Cabin crews of German airline Deutsche Lufthansa will strike again on Tuesday and extend work stoppages, after a labour action on Friday over pay and cost-cutting measures brought Frankfurt airport, Germany's busiest, to a standstill.
The union on Tuesday plans to strike for longer than the eight hours on Friday and at more airports but is still considering where and when, it said on Sunday in a statement on its website. It will warn at least six hours before new stoppages start, it said.
A spokesman for Lufthansa said that Germany's biggest airline had little possibility to prepare for the strike and was not planning right now to improve its offer to increase wages by 3.5 percent in exchange for longer working hours.
The cabin crew union UFO demands a 5 percent pay rise and guarantees that Lufthansa will not outsource jobs and use more temporary workers.
The first day of labour action cost Lufthansa millions and forced it to cancel another 19 flights on Saturday, it has said.
Lufthansa is facing more negotiations with personnel about pay as the tariff agreement with the pilot union Cockpit is ending in coming months.
German magazine Der Spiegel reported, without saying where it obtained the information, that Lufthansa plans to start negotiating with the union on Sept. 10. A spokesman declined to comment on the date.
Volatility eased as traders focused on the world economy and corporate earnings after a week dominated by the dramatic spike in tensions over North Korea, which triggered a global sell-off before prices bounced back Monday.

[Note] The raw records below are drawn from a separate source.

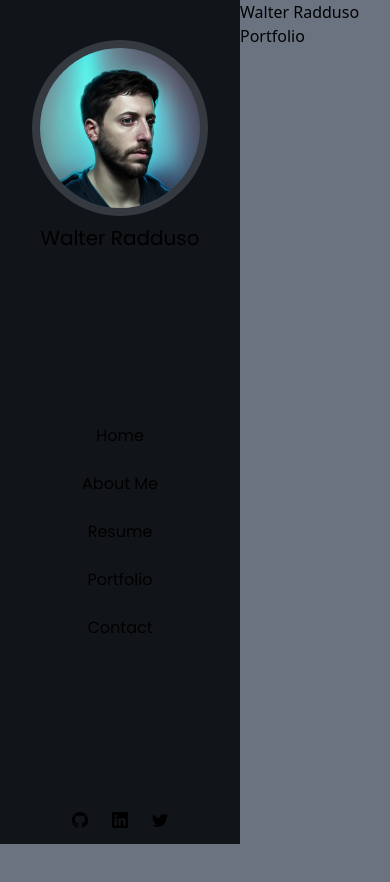
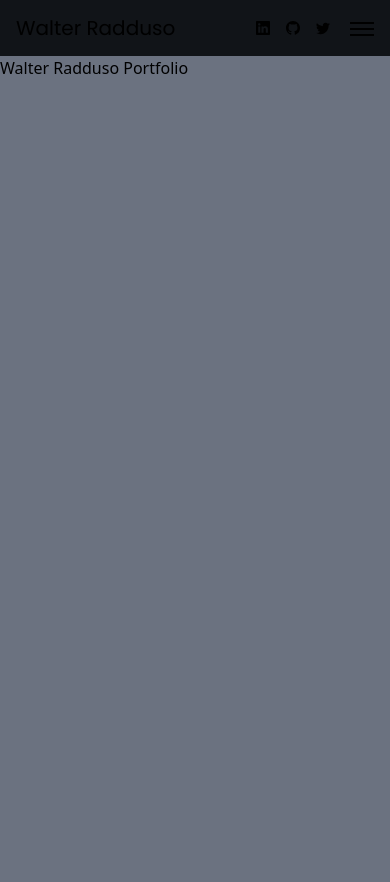
Before and after one commit to walterradduso/portfolio-page, a Next.js app: page / in a window 390 px wide. Shown: the top 882 px of the page. Built offline with nearby package versions, Linux system fonts and the light colour scheme.

Commit message:
feat: add burger nav component with animation, update nav styles for mobile, update tailwind screen breakpoints

```diff
--- /dev/null
+++ b/src/app/components/NavBurger/NavBurger.tsx
@@ -0,0 +1,32 @@
+'use client';
+
+import clsx from 'clsx';
+import { ReactElement, useState } from 'react';
+
+function NavBurger(): ReactElement {
+  const [isOpen, setIsOpen] = useState(false);
+
+  const firstLine = clsx('absolute block h-0.5 w-6 bg-current transition duration-500 ease-in-out', {
+    'rotate-45': isOpen,
+    '-translate-y-1.5': !isOpen,
+  });
+  const secondLine = clsx('absolute block h-0.5 w-6 bg-current transition duration-500 ease-in-out', {
+    'opacity-0': isOpen,
+  });
+  const thirdLine = clsx('absolute block h-0.5 w-6 bg-current transition duration-500 ease-in-out', {
+    '-rotate-45': isOpen,
+    'translate-y-1.5': !isOpen,
+  });
+
+  return (
+    <button className="relative mr-2 block h-10 w-10 focus:outline-none md:hidden" onClick={() => setIsOpen(!isOpen)}>
+      <div className="absolute left-1/2 top-1/2 block w-6 -translate-x-1/2 -translate-y-1/2 rounded-md">
+        <span aria-hidden="true" className={firstLine} />
+        <span aria-hidden="true" className={secondLine} />
+        <span aria-hidden="true" className={thirdLine} />
+      </div>
+    </button>
+  );
+}
+
+export default NavBurger;
--- /dev/null
+++ b/src/app/components/NavBurger/index.ts
@@ -0,0 +1 @@
+export { default as NavBurger } from './NavBurger';
--- a/src/app/components/NavContainer/NavContainer.tsx
+++ b/src/app/components/NavContainer/NavContainer.tsx
@@ -1,5 +1,6 @@
 import { ReactElement } from 'react';
 
+import { NavBurger } from '../NavBurger';
 import { NavLinks } from '../NavLinks';
 import { NavPicture } from '../NavPicture';
 import { NavSocial } from '../NavSocial';
@@ -7,10 +8,14 @@ import { NavSocial } from '../NavSocial';
 function LeftNavigator(): ReactElement {
   return (
     <header className="sticky top-0 font-poppins">
-      <nav className="fixed left-0 top-0 flex h-full w-60 flex-col items-center justify-between bg-w-black">
+      <nav className="fixed left-0 top-0 flex h-14 w-full items-center justify-between bg-w-black md:h-screen md:w-60 md:flex-col">
         <NavPicture />
         <NavLinks />
-        <NavSocial />
+
+        <section className="flex items-center justify-center gap-3">
+          <NavSocial />
+          <NavBurger />
+        </section>
       </nav>
     </header>
   );
--- a/src/app/components/NavLinks/NavLinks.tsx
+++ b/src/app/components/NavLinks/NavLinks.tsx
@@ -2,7 +2,7 @@ import { ReactElement } from 'react';
 
 function NavLinks(): ReactElement {
   return (
-    <section className="w-full text-center">
+    <section className="hidden w-full text-center md:block">
       <ul className="flex flex-col items-center justify-center gap-4">
         <li className="w-full">
           <a className="block w-full cursor-pointer p-1 text-base hover:text-primary">Home</a>
--- a/src/app/components/NavPicture/NavPicture.tsx
+++ b/src/app/components/NavPicture/NavPicture.tsx
@@ -4,13 +4,17 @@ import { ReactElement } from 'react';
 function NavPicture(): ReactElement {
   return (
     <section>
-      <a className="mt-10 flex flex-col items-center justify-center gap-2" href="/">
+      <a className="mt-0 hidden flex-col items-center justify-center gap-2 md:mt-10 md:flex" href="/">
         <div className="flex h-44 w-44 items-center justify-center rounded-full bg-w-gray">
           <Image alt="Walter's Picture" className="rounded-full" height={160} src="/images/walPic.png" width={160} />
         </div>
 
         <h1 className="text-xl">Walter Radduso</h1>
       </a>
+
+      <a className="mt-0 flex flex-col items-center justify-center gap-2 md:mt-10 md:hidden" href="/">
+        <h1 className="ml-4 text-xl md:ml-0">Walter Radduso</h1>
+      </a>
     </section>
   );
 }
--- a/src/app/components/NavSocial/NavSocial.tsx
+++ b/src/app/components/NavSocial/NavSocial.tsx
@@ -3,21 +3,21 @@ import { BsGithub, BsLinkedin, BsTwitter } from 'react-icons/bs';
 
 function NavSocial(): ReactElement {
   return (
-    <section>
-      <ul className="mb-4 flex items-center justify-center gap-6">
-        <li className="text-base hover:text-primary">
+    <section className="my-0 md:mb-4 md:mt-0">
+      <ul className="flex items-center justify-center gap-4 md:gap-6">
+        <li className="text-sm hover:text-primary">
+          <a href="https://www.linkedin.com/in/walterradduso/" rel="noreferrer" target="_blank">
+            <BsLinkedin />
+          </a>
+        </li>
+
+        <li className="text-sm hover:text-primary">
           <a href="https://github.com/walterradduso" rel="noreferrer" target="_blank">
             <BsGithub />
           </a>
         </li>
 
-        <li className="text-base hover:text-primary">
-          <a href="https://www.linkedin.com/in/walterradduso/" rel="noreferrer" target="_blank">
-            <BsLinkedin />
-          </a>
-        </li>
-
-        <li className="text-base hover:text-primary">
+        <li className="text-sm hover:text-primary">
           <a href="https://twitter.com/walterradduso" rel="noreferrer" target="_blank">
             <BsTwitter />
           </a>
--- a/src/app/page.tsx
+++ b/src/app/page.tsx
@@ -2,7 +2,7 @@ import { NavContainer } from '@/app/components/NavContainer';
 
 export default function Home() {
   return (
-    <main className="ml-60 h-[200vh]">
+    <main className="ml-0 mt-14 h-[200vh] md:ml-60 md:mt-0">
       <h1>Walter Radduso Portfolio</h1>
 
       <NavContainer />
--- a/tailwind.config.js
+++ b/tailwind.config.js
@@ -8,6 +8,14 @@ module.exports = {
   ],
   darkMode: 'class',
   theme: {
+    screens: {
+      xs: '640px',
+      sm: '768px',
+      md: '992px',
+      lg: '1024px',
+      xl: '1280px',
+      '2xl': '1536px',
+    },
     extend: {
       colors: {
         primary: '#fd7e14',
```
Also changed, not shown: public/images/walPic.png.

Investors greeted the more conciliatory tone after US stocks dropped three days in a row last week on President Donald Trump's vow of "fire and fury" if North Korea continued to pursue its nuclear weapons and ballistic missile programs.

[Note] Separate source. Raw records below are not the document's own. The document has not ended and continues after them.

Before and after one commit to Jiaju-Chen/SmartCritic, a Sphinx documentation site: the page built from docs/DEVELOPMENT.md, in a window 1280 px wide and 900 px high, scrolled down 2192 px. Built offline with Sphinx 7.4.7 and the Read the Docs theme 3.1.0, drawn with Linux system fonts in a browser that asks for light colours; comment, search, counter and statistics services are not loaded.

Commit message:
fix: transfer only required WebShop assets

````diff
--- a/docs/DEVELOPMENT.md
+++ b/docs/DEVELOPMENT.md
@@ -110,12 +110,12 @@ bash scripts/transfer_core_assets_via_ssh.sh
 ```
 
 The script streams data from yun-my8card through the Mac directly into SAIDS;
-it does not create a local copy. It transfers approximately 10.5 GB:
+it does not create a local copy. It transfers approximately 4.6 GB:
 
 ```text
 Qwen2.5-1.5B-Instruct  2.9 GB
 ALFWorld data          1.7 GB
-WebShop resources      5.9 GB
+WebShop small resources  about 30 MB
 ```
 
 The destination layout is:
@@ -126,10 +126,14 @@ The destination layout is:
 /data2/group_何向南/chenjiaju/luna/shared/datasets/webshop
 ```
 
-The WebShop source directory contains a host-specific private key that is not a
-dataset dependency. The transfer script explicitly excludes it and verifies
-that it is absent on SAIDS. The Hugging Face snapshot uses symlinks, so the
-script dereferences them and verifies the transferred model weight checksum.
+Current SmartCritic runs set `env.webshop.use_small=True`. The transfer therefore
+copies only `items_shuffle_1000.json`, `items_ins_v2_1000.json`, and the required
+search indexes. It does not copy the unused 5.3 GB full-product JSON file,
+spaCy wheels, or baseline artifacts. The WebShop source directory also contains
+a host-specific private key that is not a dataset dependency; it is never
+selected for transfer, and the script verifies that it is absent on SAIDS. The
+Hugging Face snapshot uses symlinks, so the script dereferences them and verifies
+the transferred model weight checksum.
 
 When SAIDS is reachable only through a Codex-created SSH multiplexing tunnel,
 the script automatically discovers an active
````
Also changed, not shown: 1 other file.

The ultra-conservative kingdom has moved to diversify its traditionally oil-dependent economy following a sharp fall in crude prices.
In its monthly report on the global oil market, the International Energy Agency said, however, that it believes the supply glut is easing, partly because demand is growing faster.
US stocks have been in retreat since President Donald Trump Tuesday issued a fiery warning to North Korea to halt its nuclear program.
The move by one of Japan's best-known firms greatly reduces the chance of an embarrassing delisting from the Tokyo Stock Exchange (TSE).
London's benchmark FTSE 100 index weakened by 0.5 percent to 7,503.39 points.
The approval by the European Commission comes just over two months after the European Central Bank -- which took on the role of the eurozone's banking supervisor in 2014 -- allowed the sale to go ahead for a symbolic fee of one euro.
BP, Chevron, ExxonMobil, Shell and Total have all published results in recent days, showing they pocketed $23 billion in net profit in the first half fo the year.
Higher cereal, sugar and dairy prices pushed food price index by 10.2 percent annually in July
HSBC was also a big riser, gaining three percent at £7.65 ($10, 8.5 euros) in late morning trade after the British banking giant announced a share buyback plan alongside a rise in first-half profits.
Both main crude contracts made strong gains, with WTI testing $50 a barrel for the first time since late May and Brent heading towards $53, while mining giants BHP Billiton and Rio Tinto saw their share price rise as commodities strengthened.